Sinclair’s research is focused primarily on understanding genes that fight disease and aging, with a focus on treating the major causes of death and disability. He studies cellular energy production, learning and memory, neurodegeneration, cancer, and inflammation. More recently his work has branched out to understand why we age and how to reverse it.
During his undergraduate studies and his PhD studying genetics in yeast, he was awarded the CSL and the Commonwealth Prizes. He was awarded a Helen Hay Whitney Fellowship in 2004, allowing him to leave Australia to work with Lenny Guarente at MIT, where he co-discovered a cause of aging in yeast, a first in any organism and deciphered the role of genes called sirtuins in the aging process. At 29, he was recruited to Harvard Medical School and shortly thereafter became Founding Director of the Paul F. Glenn Laboratories for Aging Research, a group that includes four labs at Harvard and a consortium of 11 universities. He has published over 200 papers and has been cited over 70,000 times with an h-index impact score of 103. Additionally, he has directly mentored over 100 scientists over the past 20 years and won awards for mentorship and teaching. He supports non-profit organizations and has cofounded and/or invested in 20 biotechnology companies.

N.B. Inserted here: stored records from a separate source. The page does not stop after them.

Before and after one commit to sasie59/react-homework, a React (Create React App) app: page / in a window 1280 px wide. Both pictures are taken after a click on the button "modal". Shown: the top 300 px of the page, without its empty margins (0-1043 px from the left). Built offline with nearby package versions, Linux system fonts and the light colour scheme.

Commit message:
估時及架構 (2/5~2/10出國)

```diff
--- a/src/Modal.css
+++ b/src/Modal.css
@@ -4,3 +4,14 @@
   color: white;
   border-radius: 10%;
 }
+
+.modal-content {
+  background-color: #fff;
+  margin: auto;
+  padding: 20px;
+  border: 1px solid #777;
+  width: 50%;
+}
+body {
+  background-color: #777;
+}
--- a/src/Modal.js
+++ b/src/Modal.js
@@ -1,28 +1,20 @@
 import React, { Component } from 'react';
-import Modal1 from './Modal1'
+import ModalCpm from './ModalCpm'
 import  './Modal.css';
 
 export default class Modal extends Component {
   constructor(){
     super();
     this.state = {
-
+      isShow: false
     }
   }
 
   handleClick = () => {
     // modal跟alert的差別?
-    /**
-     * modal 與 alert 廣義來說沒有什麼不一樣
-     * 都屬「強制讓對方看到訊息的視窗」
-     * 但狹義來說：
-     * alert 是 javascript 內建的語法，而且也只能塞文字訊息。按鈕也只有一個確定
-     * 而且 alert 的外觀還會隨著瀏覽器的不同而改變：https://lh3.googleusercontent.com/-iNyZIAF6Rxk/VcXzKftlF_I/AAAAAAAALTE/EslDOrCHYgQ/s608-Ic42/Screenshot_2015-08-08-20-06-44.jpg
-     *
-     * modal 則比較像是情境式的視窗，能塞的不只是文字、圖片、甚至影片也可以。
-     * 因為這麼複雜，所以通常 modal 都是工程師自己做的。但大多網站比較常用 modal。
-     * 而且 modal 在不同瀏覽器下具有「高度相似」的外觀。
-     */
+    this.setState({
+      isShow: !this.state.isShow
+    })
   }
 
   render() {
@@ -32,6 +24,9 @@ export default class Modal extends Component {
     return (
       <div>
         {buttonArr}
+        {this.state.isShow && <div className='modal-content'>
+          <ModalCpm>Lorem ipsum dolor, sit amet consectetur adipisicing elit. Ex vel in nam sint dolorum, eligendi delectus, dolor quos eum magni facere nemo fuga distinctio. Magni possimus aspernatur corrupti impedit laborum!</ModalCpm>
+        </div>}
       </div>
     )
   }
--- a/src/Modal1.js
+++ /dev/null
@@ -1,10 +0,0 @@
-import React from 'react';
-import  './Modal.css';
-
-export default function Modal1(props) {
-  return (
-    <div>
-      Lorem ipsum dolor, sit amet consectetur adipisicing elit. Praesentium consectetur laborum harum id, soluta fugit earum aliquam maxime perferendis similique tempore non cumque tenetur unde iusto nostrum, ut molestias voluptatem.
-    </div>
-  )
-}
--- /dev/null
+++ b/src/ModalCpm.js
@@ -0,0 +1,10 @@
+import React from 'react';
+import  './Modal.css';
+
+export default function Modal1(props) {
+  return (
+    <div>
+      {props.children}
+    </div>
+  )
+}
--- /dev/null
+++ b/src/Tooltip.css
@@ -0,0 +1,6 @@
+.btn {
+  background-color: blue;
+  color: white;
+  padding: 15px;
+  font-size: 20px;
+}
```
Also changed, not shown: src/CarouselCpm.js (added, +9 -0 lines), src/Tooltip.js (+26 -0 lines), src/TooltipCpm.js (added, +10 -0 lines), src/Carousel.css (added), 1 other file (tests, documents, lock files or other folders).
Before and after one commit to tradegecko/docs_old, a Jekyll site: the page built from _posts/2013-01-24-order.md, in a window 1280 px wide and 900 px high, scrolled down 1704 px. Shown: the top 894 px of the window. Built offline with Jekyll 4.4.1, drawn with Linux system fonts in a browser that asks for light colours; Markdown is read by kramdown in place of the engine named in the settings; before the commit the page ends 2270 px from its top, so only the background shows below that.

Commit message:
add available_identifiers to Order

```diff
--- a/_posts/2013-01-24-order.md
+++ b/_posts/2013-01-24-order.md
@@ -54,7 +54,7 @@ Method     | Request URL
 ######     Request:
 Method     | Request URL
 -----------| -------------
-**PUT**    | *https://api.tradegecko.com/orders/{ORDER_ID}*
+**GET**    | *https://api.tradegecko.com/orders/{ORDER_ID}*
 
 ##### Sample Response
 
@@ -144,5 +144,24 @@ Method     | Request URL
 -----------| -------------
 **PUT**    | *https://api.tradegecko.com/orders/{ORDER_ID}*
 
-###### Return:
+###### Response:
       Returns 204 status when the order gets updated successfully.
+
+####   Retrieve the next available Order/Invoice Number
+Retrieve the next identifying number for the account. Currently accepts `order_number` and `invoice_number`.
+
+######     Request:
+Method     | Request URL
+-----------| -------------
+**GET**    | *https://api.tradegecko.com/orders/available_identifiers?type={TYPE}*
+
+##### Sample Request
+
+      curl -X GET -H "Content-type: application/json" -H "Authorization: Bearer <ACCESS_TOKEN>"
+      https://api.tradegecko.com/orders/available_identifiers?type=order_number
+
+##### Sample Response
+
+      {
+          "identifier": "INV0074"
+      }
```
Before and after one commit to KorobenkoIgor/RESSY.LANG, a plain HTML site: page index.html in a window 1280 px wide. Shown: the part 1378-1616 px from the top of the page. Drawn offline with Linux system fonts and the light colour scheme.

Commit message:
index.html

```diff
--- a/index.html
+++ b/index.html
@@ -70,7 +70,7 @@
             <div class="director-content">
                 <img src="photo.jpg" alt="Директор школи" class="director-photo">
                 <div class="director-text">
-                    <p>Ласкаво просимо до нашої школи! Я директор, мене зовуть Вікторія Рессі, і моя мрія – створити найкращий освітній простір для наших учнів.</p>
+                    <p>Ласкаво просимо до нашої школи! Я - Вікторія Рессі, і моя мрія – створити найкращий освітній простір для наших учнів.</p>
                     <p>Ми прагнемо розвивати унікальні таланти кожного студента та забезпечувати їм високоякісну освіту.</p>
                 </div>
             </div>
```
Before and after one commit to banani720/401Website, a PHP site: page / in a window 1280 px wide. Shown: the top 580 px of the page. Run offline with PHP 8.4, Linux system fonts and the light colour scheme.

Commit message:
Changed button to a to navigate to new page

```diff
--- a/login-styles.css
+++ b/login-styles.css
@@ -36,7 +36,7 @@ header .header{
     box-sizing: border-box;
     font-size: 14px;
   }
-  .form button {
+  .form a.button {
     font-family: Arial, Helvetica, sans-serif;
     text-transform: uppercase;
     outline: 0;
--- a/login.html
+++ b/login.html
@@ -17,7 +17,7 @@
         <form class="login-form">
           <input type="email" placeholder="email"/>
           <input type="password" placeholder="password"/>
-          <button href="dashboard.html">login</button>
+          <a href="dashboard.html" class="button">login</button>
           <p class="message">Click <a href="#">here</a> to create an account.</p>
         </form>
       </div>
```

He is a board member of the American Federation for Aging Research, a Founding Editor of the Aging journals and has received 37 awards including the CSL Prize, The Australian Commonwealth Prize, a Helen Hay Whitney Postdoctoral Award, a Leukemia Society Fellowship, a Ludwig Scholarship, a Harvard-Armenise Fellowship, an American Federation for Aging Research Fellowship, The Nathan Shock Award from NIH, Scholarships from THE Ellison Medical Foundation, The Merck Prize, the Genzyme Outstanding Achievement in Biomedical Science Award, a “Bio-Innovator Award”, the David Murdock-Dole Lectureship, the Fisher Honorary Lectureship at UCLA, MERIT Award from the National Institute on Aging, the Denham Harman Award for Gerontological Research, the “ASMR Medal” from the Australian Society for Medical Research, a Knowledge Nation 100 Recipient, an Ambassador of Business Events, Sydney, the USC Kersten lecturer, the Westin Lecture, a Pioneer Award from the Director of the NIH, Advance Global Australian Award, the Irving Wright AFAR Award of Distinction for Excellence in Aging Research, and is an Officer of the Order of Australia (AO), Clive McKay Award in Aging Research, Cornell U. In 2014, he was listed by TIME magazine as “one of the 100 most influential people in the world” and in 2018 “Top 50 in Healthcare” and is the New York Times bestselling author of Lifespan.